My subject this afternoon is abortion, a subject that for the last 40 years has embedded itself in American consciousness, American politics, and American culture with remarkable durability and reach. Looking only at the first decade of this century—from George W. Bush to Barack Obama, to use two presidential landmarks—abortion has been central to how Americans conceptualize, debate, and sometimes resolve all sorts of things: foreign aid, health care reform, high school sex education, and judicial nominations to the Supreme Court. Abortion has been at the heart of disputes over what products Walmart keeps on its shelves, whether Super Bowl fans should watch or boycott half-time advertisements, and what health care services are available to pregnant servicewomen serving abroad. Reliably divisive, the subject is never far out of sight; it stands at the ready to stir the pot or, depending on one’s viewpoint, to bring sudden clarity to whatever issue is under discussion.
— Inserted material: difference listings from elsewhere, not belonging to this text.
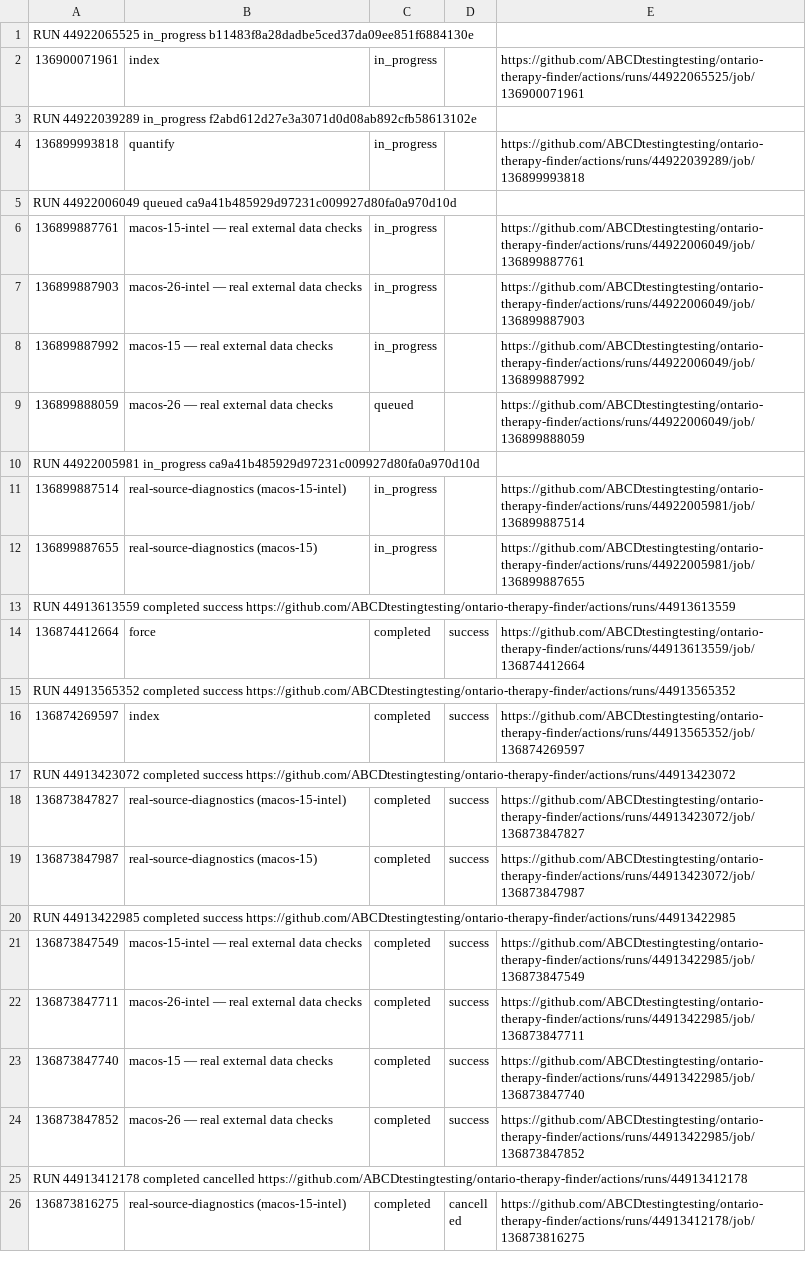
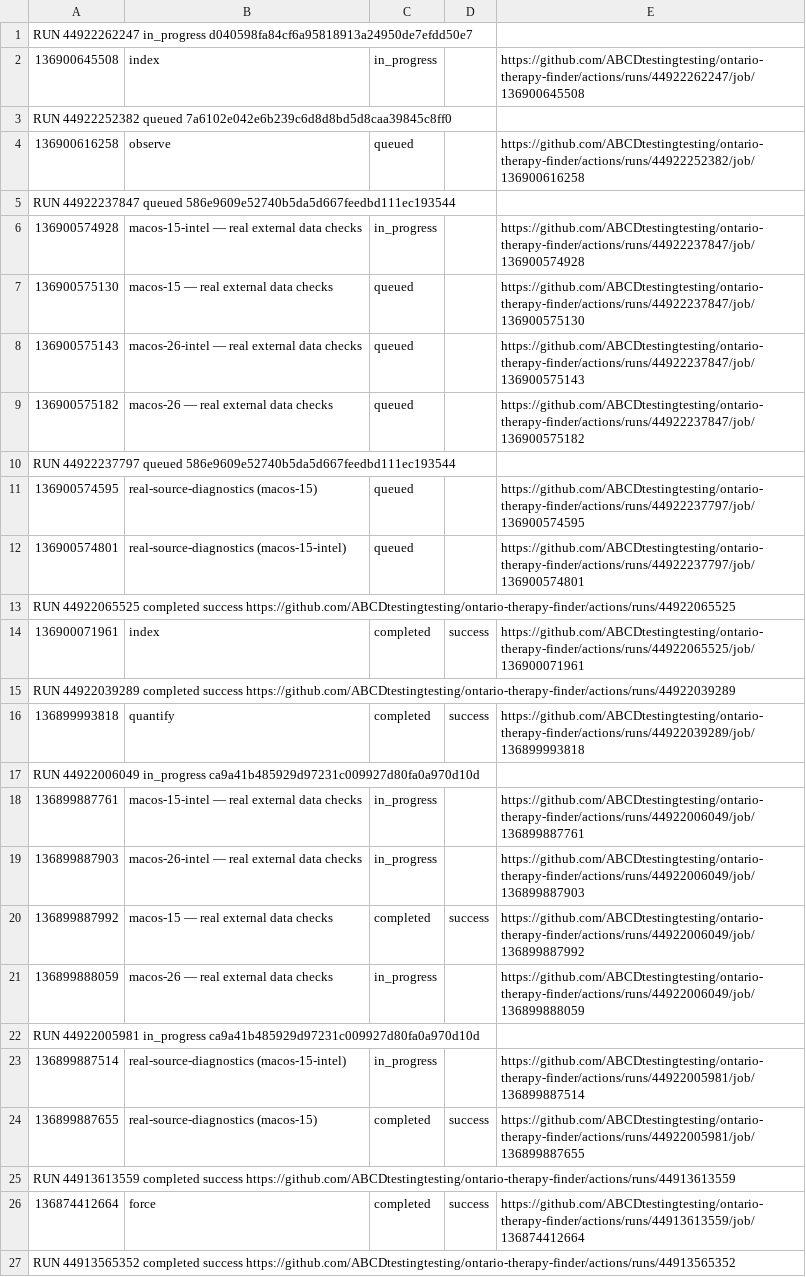
Before and after one commit to ABCDtestingtesting/ontario-therapy-finder, a TSV file: ci-job-index.tsv, drawn as a sheet; only a part is shown; the shorter side is filled out with more unchanged rows; the diff covers the shown part only.

```diff
--- a/ci-job-index.tsv
+++ b/ci-job-index.tsv
@@ -1,13 +1,25 @@
-RUN 44922065525 in_progress b11483f8a28dadbe5ced37da09ee851f6884130e
-136900071961	index	in_progress		https://github.com/ABCDtestingtesting/ontario-therapy-finder/actions/runs/44922065525/job/136900071961
-RUN 44922039289 in_progress f2abd612d27e3a3071d0d08ab892cfb58613102e
-136899993818	quantify	in_progress		https://github.com/ABCDtestingtesting/ontario-therapy-finder/actions/runs/44922039289/job/136899993818
-RUN 44922006049 queued ca9a41b485929d97231c009927d80fa0a970d10d
+RUN 44922262247 in_progress d040598fa84cf6a95818913a24950de7efdd50e7
+136900645508	index	in_progress		https://github.com/ABCDtestingtesting/ontario-therapy-finder/actions/runs/44922262247/job/136900645508
+RUN 44922252382 queued 7a6102e042e6b239c6d8d8bd5d8caa39845c8ff0
+136900616258	observe	queued		https://github.com/ABCDtestingtesting/ontario-therapy-finder/actions/runs/44922252382/job/136900616258
+RUN 44922237847 queued 586e9609e52740b5da5d667feedbd111ec193544
+136900574928	macos-15-intel — real external data checks	in_progress		https://github.com/ABCDtestingtesting/ontario-therapy-finder/actions/runs/44922237847/job/136900574928
+136900575130	macos-15 — real external data checks	queued		https://github.com/ABCDtestingtesting/ontario-therapy-finder/actions/runs/44922237847/job/136900575130
+136900575143	macos-26-intel — real external data checks	queued		https://github.com/ABCDtestingtesting/ontario-therapy-finder/actions/runs/44922237847/job/136900575143
+136900575182	macos-26 — real external data checks	queued		https://github.com/ABCDtestingtesting/ontario-therapy-finder/actions/runs/44922237847/job/136900575182
+RUN 44922237797 queued 586e9609e52740b5da5d667feedbd111ec193544
+136900574595	real-source-diagnostics (macos-15)	queued		https://github.com/ABCDtestingtesting/ontario-therapy-finder/actions/runs/44922237797/job/136900574595
+136900574801	real-source-diagnostics (macos-15-intel)	queued		https://github.com/ABCDtestingtesting/ontario-therapy-finder/actions/runs/44922237797/job/136900574801
+RUN 44922065525 completed success https://github.com/ABCDtestingtesting/ontario-therapy-finder/actions/runs/44922065525
+136900071961	index	completed	success	https://github.com/ABCDtestingtesting/ontario-therapy-finder/actions/runs/44922065525/job/136900071961
+RUN 44922039289 completed success https://github.com/ABCDtestingtesting/ontario-therapy-finder/actions/runs/44922039289
+136899993818	quantify	completed	success	https://github.com/ABCDtestingtesting/ontario-therapy-finder/actions/runs/44922039289/job/136899993818
+RUN 44922006049 in_progress ca9a41b485929d97231c009927d80fa0a970d10d
 136899887761	macos-15-intel — real external data checks	in_progress		https://github.com/ABCDtestingtesting/ontario-therapy-finder/actions/runs/44922006049/job/136899887761
 136899887903	macos-26-intel — real external data checks	in_progress		https://github.com/ABCDtestingtesting/ontario-therapy-finder/actions/runs/44922006049/job/136899887903
-136899887992	macos-15 — real external data checks	in_progress		https://github.com/ABCDtestingtesting/ontario-therapy-finder/actions/runs/44922006049/job/136899887992
-136899888059	macos-26 — real external data checks	queued		https://github.com/ABCDtestingtesting/ontario-therapy-finder/actions/runs/44922006049/job/136899888059
+136899887992	macos-15 — real external data checks	completed	success	https://github.com/ABCDtestingtesting/ontario-therapy-finder/actions/runs/44922006049/job/136899887992
+136899888059	macos-26 — real external data checks	in_progress		https://github.com/ABCDtestingtesting/ontario-therapy-finder/actions/runs/44922006049/job/136899888059
 RUN 44922005981 in_progress ca9a41b485929d97231c009927d80fa0a970d10d
 136899887514	real-source-diagnostics (macos-15-intel)	in_progress		https://github.com/ABCDtestingtesting/ontario-therapy-finder/actions/runs/44922005981/job/136899887514
-136899887655	real-source-diagnostics (macos-15)	in_progress		https://github.com/ABCDtestingtesting/ontario-therapy-finder/actions/runs/44922005981/job/136899887655
+136899887655	real-source-diagnostics (macos-15)	completed	success	https://github.com/ABCDtestingtesting/ontario-therapy-finder/actions/runs/44922005981/job/136899887655
 RUN 44913613559 completed success https://github.com/ABCDtestingtesting/ontario-therapy-finder/actions/runs/44913613559
```
Also changed, not shown: 13 removed rows elsewhere in this file, ci-run-index.tsv.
Founded in 1959, the Arizona Law Review is a general-interest academic legal journal. The Review is edited and published quarterly by students of the University of Arizona James E. Rogers College of Law.